▶ _WHAT IS BEING ASKED_
In which lines of the data does the string "dados" appear? Copy every one.

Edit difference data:
+ + +

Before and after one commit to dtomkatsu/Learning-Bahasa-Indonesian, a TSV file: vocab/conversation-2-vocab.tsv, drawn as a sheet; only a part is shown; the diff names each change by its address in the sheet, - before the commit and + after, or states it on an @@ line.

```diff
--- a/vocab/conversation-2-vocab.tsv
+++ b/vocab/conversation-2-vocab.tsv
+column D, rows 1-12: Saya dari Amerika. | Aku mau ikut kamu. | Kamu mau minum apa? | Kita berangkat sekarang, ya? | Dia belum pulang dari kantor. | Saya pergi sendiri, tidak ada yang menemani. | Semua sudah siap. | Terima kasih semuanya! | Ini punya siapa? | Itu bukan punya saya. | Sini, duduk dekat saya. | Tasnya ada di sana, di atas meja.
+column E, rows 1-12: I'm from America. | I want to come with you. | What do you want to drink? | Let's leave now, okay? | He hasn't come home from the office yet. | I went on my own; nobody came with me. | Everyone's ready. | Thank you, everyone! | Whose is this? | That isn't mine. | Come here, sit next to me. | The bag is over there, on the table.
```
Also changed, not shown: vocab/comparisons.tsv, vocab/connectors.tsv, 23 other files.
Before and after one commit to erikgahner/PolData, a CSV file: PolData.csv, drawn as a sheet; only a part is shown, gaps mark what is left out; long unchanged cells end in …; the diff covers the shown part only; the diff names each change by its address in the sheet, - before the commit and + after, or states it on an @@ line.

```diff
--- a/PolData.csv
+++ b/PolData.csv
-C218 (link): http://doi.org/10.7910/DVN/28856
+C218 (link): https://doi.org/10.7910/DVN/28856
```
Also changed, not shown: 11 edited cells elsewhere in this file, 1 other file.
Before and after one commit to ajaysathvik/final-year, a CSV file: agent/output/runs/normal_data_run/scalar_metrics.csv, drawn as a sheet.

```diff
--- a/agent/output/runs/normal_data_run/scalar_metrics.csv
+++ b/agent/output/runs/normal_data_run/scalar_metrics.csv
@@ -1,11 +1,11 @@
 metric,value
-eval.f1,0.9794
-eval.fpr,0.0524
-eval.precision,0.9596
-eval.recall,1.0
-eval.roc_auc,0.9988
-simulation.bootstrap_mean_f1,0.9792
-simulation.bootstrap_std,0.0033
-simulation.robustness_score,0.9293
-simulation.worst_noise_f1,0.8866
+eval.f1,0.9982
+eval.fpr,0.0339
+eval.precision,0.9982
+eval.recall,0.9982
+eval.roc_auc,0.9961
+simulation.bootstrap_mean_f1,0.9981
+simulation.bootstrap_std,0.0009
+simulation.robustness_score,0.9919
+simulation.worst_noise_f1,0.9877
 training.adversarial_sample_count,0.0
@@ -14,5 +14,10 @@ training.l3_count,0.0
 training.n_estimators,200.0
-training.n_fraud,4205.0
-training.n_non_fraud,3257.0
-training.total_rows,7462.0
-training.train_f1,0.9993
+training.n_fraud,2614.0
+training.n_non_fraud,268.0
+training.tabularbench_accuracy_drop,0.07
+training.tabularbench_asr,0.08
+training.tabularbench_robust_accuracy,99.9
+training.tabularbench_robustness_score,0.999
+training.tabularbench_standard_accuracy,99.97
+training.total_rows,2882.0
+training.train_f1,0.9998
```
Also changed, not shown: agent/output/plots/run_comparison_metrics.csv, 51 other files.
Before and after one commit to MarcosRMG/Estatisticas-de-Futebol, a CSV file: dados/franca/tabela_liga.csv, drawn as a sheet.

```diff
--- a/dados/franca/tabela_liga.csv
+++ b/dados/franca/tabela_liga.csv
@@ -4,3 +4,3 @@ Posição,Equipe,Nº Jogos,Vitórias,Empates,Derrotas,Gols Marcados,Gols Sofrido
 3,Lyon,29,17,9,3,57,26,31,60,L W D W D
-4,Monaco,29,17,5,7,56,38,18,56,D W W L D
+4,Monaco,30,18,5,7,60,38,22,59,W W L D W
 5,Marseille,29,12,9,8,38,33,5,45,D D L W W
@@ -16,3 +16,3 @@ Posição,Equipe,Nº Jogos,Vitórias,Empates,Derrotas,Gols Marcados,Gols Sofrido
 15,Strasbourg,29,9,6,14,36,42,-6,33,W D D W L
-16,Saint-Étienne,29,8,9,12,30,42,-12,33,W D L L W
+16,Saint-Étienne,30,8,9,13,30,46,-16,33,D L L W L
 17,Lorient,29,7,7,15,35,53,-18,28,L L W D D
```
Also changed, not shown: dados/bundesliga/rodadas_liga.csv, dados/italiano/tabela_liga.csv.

+ + +

▶ _SOLUTION TO THE EXERCISE_
Before and after one commit to MarcosRMG/Estatisticas-de-Futebol, a CSV file: dados/franca/tabela_liga.csv, drawn as a sheet.
--- a/dados/franca/tabela_liga.csv
+++ b/dados/franca/tabela_liga.csv
Also changed, not shown: dados/bundesliga/rodadas_liga.csv, dados/italiano/tabela_liga.csv.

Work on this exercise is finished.